Bambu Lab A1 Combo setup and design
Open a typical 3D printer, and you’ll find a mess of loose bags and parts, along with an assembly manual that reads more like a puzzle than a guide. Bambu packaged the A1 to avoid frustration. The A1’s manual includes simple instructions and color-coded diagrams that match coded labels on the parts. The entire assembly process feels like putting together a LEGO set.
The finished Bambu Lab A1 Combo feels more like a high-end consumer appliance than it does a manufacturing tool. The assembly tolerances are tight—you won’t notice much wobble or play between components. The two-tone gray plastic reminds me of a Super Nintendo console—a realization that made the A1 delightfully endearing to me.
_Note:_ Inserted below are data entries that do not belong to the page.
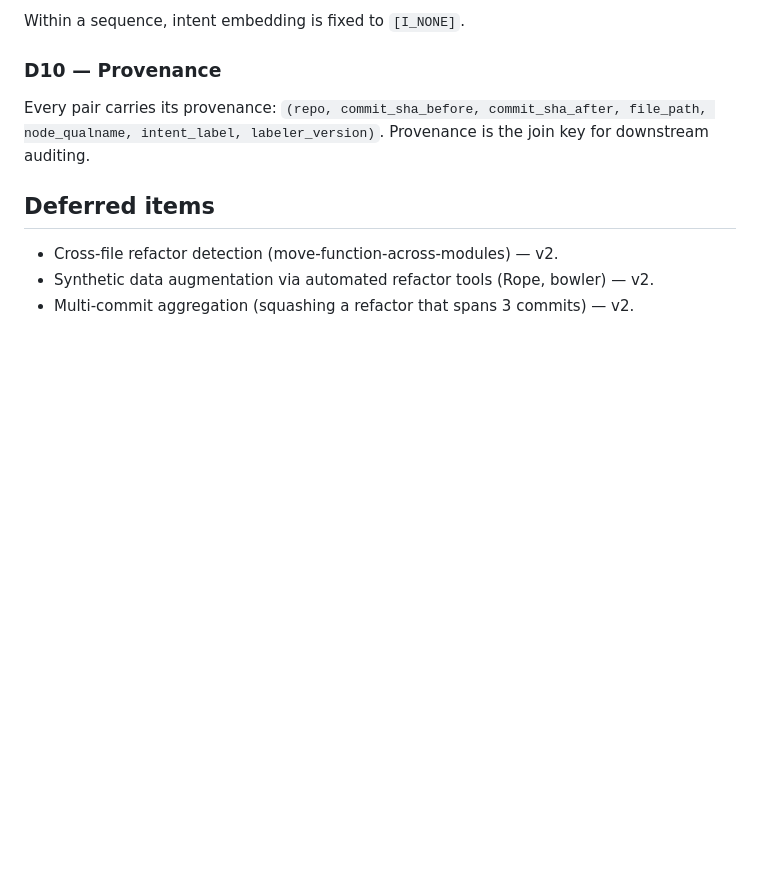
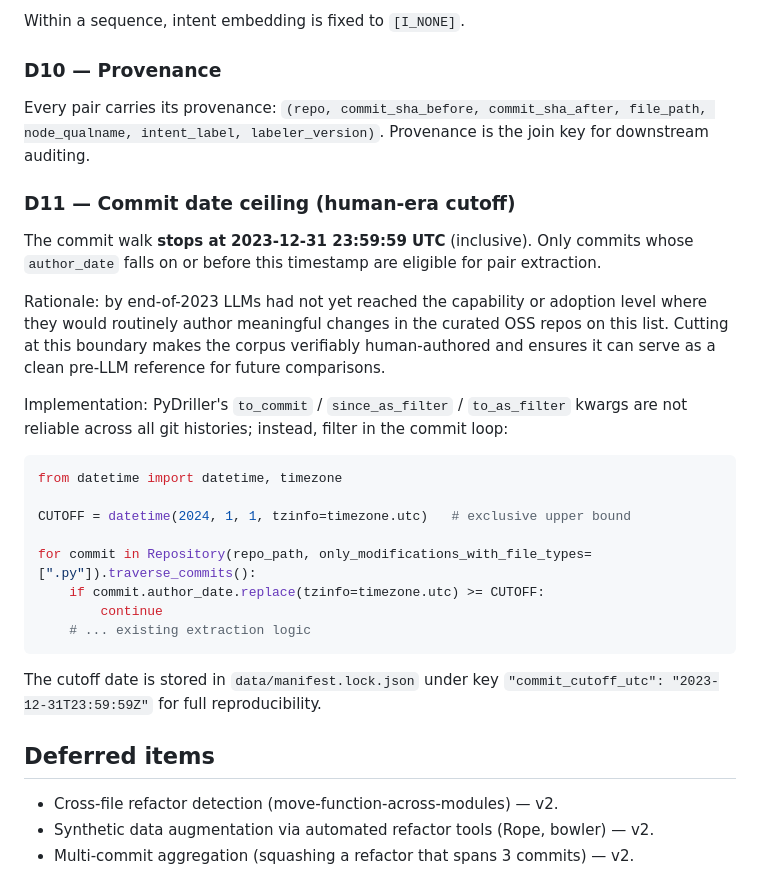
Before and after one commit to AbdelStark/CodingJEPA, a Markdown page: docs/rfcs/RFC-0002-dataset-mining-and-intent-labeling.md, the part around the change. GitHub-like rendering; blank space fills up the shorter version.

````diff
--- a/docs/rfcs/RFC-0002-dataset-mining-and-intent-labeling.md
+++ b/docs/rfcs/RFC-0002-dataset-mining-and-intent-labeling.md
@@ -82,6 +82,26 @@ Within a sequence, intent embedding is fixed to `[I_NONE]`.
 ### D10 — Provenance
 Every pair carries its provenance: `(repo, commit_sha_before, commit_sha_after, file_path, node_qualname, intent_label, labeler_version)`. Provenance is the join key for downstream auditing.
 
+### D11 — Commit date ceiling (human-era cutoff)
+The commit walk **stops at 2023-12-31 23:59:59 UTC** (inclusive). Only commits whose `author_date` falls on or before this timestamp are eligible for pair extraction.
+
+Rationale: by end-of-2023 LLMs had not yet reached the capability or adoption level where they would routinely author meaningful changes in the curated OSS repos on this list. Cutting at this boundary makes the corpus verifiably human-authored and ensures it can serve as a clean pre-LLM reference for future comparisons.
+
+Implementation: PyDriller's `to_commit` / `since_as_filter` / `to_as_filter` kwargs are not reliable across all git histories; instead, filter in the commit loop:
+
+```python
+from datetime import datetime, timezone
+
+CUTOFF = datetime(2024, 1, 1, tzinfo=timezone.utc)   # exclusive upper bound
+
+for commit in Repository(repo_path, only_modifications_with_file_types=[".py"]).traverse_commits():
+    if commit.author_date.replace(tzinfo=timezone.utc) >= CUTOFF:
+        continue
+    # ... existing extraction logic
+```
+
+The cutoff date is stored in `data/manifest.lock.json` under key `"commit_cutoff_utc": "2023-12-31T23:59:59Z"` for full reproducibility.
+
 ## Deferred items
 
 - Cross-file refactor detection (move-function-across-modules) — v2.
````
Also changed, not shown: docs/rfcs/README.md (+1 -0 lines), docs/rfcs/RFC-0015-dataset-release-and-hf-publication.md (added, +478 -0 lines).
Once assembled, it connected to my WiFi router easily, and then the Bamboo Studio software (available for macOS and Windows) found the printer instantly after it checked the network. But you can also connect via Ethernet if you prefer that to wireless or just carry a MicroSD card to it.
Bambu Lab A1 Combo 3D printing
The A1 paired with AMS Lite simply does everything I asked it to do, and easily rendered the most complicated and intricate custom CAD models I could throw at it. On the whole, it produced smooth surfaces, perfect color changes, and fine details without issue. The A1 does all this at a remarkably break-neck pace. Out of the box, it printed a “SpeedBenchy” model in under 15 minutes that rivals the best Benchy print I’ve achieved on other printers.
The key to much of this is the A1’s pre-print calibration and vibration compensation. Each time you start a print job, the A1 checks a myriad of variables from temperature to belt tension and then compensates for any instability in the surface it’s operating on. The ability to automatically set new operational values beyond typical bed-leveling before each print, coupled with a direct-drive extruder and other top-tier components, allows the A1 to work quicker and more accurately than any printer remotely near its $399 (or $559 as tested with AMS Lite) price.
Bambu Lab A1 Combo experience
Beyond all the detailed models and multi-color prints I fed it, The Bambu Lab A1’s greatest success is its ease of use. From the Bambu Studio slicing and painting software to the touchscreen interface and hands-on operation, I never found myself frustrated at all. It actually surprised me several times by detecting manual operations I was doing, like loading new filament into the AMS Lite, and automatically assisting me with on-screen guidance or the whirring of motors.
I realize this is not saying much coming from a guy who almost always has a 3D printer (or two) in motion at his back, so I turned it over to my 12-year-old daughter and offered only basic guidance. She set to work in Tinkercad creating two small plates that would serve to press heart shapes into foil when clamped. She had no trouble loading the file into Bambu Studio using the base A1 profile settings. Slicing and sending her job wirelessly to the A1 was just as intuitive to her as it was to me. Less than 20 minutes later she was littering our house with pieces of heart-stamped aluminum foil.
So, who should buy the Bambu Lab A1 Combo 3D printer?
The best thing I can say about the Bambu Lab A1 Combo is that it consistently exceeds my expectations and needs at a price that competing 3D printer brands can’t touch. We’ll be updating our lists of the best 3D printers over the next couple of weeks, and this is surely worth inclusion for its super-quick printing, dead-simple setup, and ideal mix of advanced features combined with creature comforts. The automatic calibration process will likely save the average (or even advanced) user considerable time and frustration by cutting down on crummy prints. It’s a fantastic overall experience from the moment a user opens the box.